The new guidance makes clear that agents can only examine information stored on the device, not additional data in “the cloud” that can be accessed.
The policy makes clear that while agents can ask for passwords to access a device, the passwords aren’t to be retained in any way.
And the policy sets forth standards for agents to do an “advanced search,” which involves connecting the device to a computer to retrieve and copy information. Under the rules, advanced searches are allowed only if there is “reasonable suspicion” and “articulable facts” to support it, and with the approval of a supervisor. The standards for more in-depth searches hadn’t been spelled out before. No such standard exists for basic searches.
If there are reasonable suspicions and articulable facts, then why don’t they get a warrant? And what happens when an American refuses to give their passwords? Is that now a crime to exercise your Fifth Amendment right to remain silent?
Reading the complaints from interrogated travelers, a picture emerges that contradicts Kelly’s claims. He must have an interesting definition of the word “necessary” to think the behavior of agents is justified.

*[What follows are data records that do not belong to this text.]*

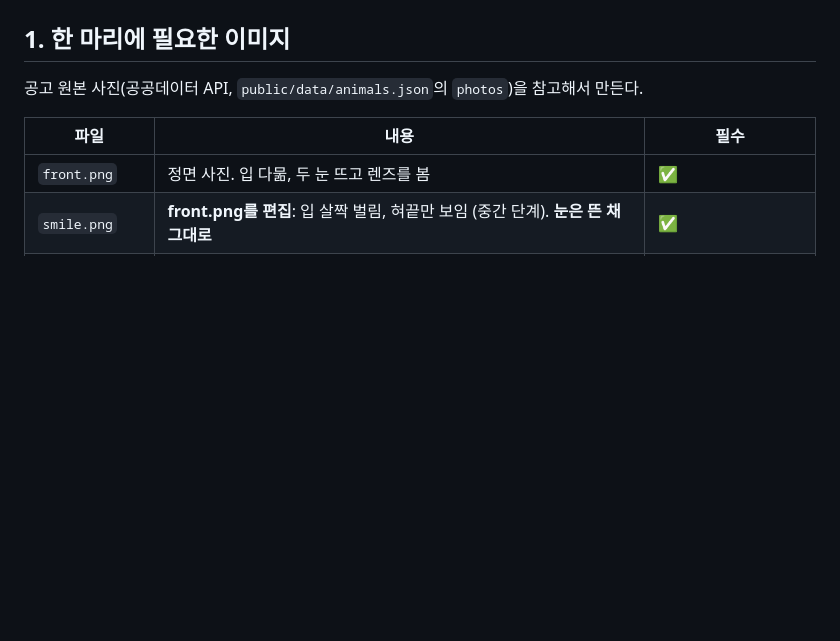
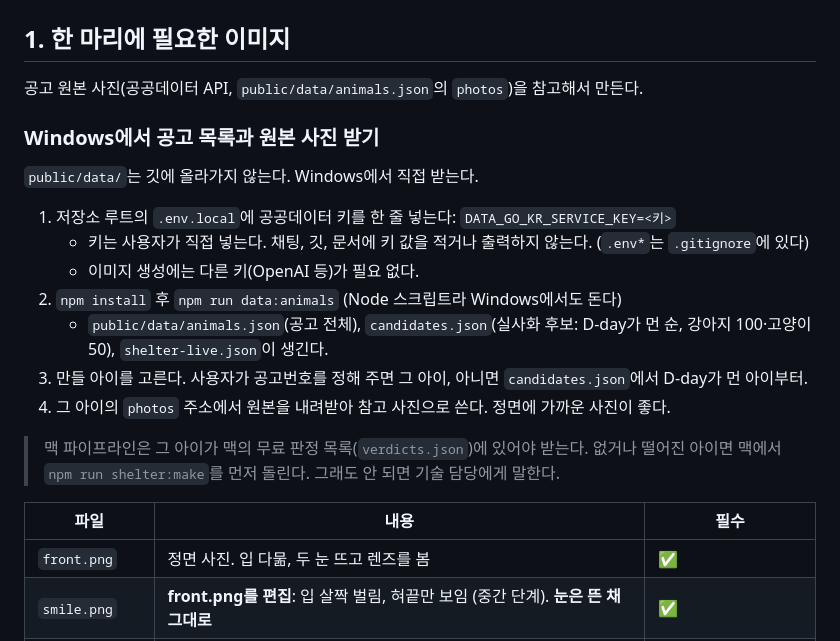
Before and after one commit to Hyee0ne/goinghome, a Markdown page: docs/IMAGE-GEN-HANDOFF.md, the part around the change. GitHub-like rendering; blank space fills up the shorter version.

Commit message:
문서: Windows에서 공공데이터 키로 공고 목록·원본 사진을 직접 받기
Co-Authored-By: Claude Opus 5.5 (1M context) <noreply@anthropic.com>

```diff
--- a/docs/IMAGE-GEN-HANDOFF.md
+++ b/docs/IMAGE-GEN-HANDOFF.md
@@ -15,6 +15,19 @@
 ## 1. 한 마리에 필요한 이미지
 
 공고 원본 사진(공공데이터 API, `public/data/animals.json`의 `photos`)을 참고해서 만든다.
+
+### Windows에서 공고 목록과 원본 사진 받기
+`public/data/`는 깃에 올라가지 않는다. Windows에서 직접 받는다.
+
+1. 저장소 루트의 `.env.local`에 공공데이터 키를 한 줄 넣는다: `DATA_GO_KR_SERVICE_KEY=<키>`
+   - 키는 사용자가 직접 넣는다. 채팅, 깃, 문서에 키 값을 적거나 출력하지 않는다. (`.env*`는 `.gitignore`에 있다)
+   - 이미지 생성에는 다른 키(OpenAI 등)가 필요 없다.
+2. `npm install` 후 `npm run data:animals` (Node 스크립트라 Windows에서도 돈다)
+   - `public/data/animals.json`(공고 전체), `candidates.json`(실사화 후보: D-day가 먼 순, 강아지 100·고양이 50), `shelter-live.json`이 생긴다.
+3. 만들 아이를 고른다. 사용자가 공고번호를 정해 주면 그 아이, 아니면 `candidates.json`에서 D-day가 먼 아이부터.
+4. 그 아이의 `photos` 주소에서 원본을 내려받아 참고 사진으로 쓴다. 정면에 가까운 사진이 좋다.
+
+> 맥 파이프라인은 그 아이가 맥의 무료 판정 목록(`verdicts.json`)에 있어야 받는다. 없거나 떨어진 아이면 맥에서 `npm run shelter:make`를 먼저 돌린다. 그래도 안 되면 기술 담당에게 말한다.
 
 | 파일 | 내용 | 필수 |
 |---|---|---|
```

A U.S. citizen, a freelance journalist who writes for the New York Times and other publications, described demands by border agents at a New York airport for information about his or her reporting: “For three hours I was questioned, my notebooks and camera was taken (to make copies I assume) as was my laptop. I was asked about details of whom I met and interviewed, asked for contacts, telephone numbers, emails and I was physically searched. . . . I believe it interferes with my right to privacy and press freedom when traveling becomes a burden and security agents copy my notebooks, photographs, contacts and hard drive. . . . I would like this matter to be solved as soon as possible so I can continue my work as a journalist without being treated as a suspect.” [Complaint dated 10/18/16]
And complaints like this one are why the ACLU has filed a lawsuit alleging violations of the First Amendment in addition to the Fourth.
This illegal authority threatens the freedom of the press and chills freedom of speech. If you know the government will dig through your contacts or scrutinize your social media posts everytime you travel, maybe you will be more careful about what you say and write.
For American citizens and green card holders, it is wise to encrypt your devices before traveling. Then if you are willing to put up with the hassle and possibly hours of detainment, at least agents will walk away with nothing. If you are a foreigner, however, refusing the search may get you denied entry into the United States.
In one complaint, the man who is now a U.S. citizen, says the illegal searches and abuse he suffered under American Customs Agents took him back 29 years to when he left Syria due to similar treatment at the hands of government officials.
My sentiments echo those of one of the complaints, emphasis added.
A U.S. citizen whose family was detained and searched at the U.S.-Canada border lamented: “[M]y children grew up in America and love America but every time my kids and I get detained for no reason they start to question me and ask, Dad, why do we always get detained? They are starting to lose faith in the American system.” [Complaint dated 02/01/12]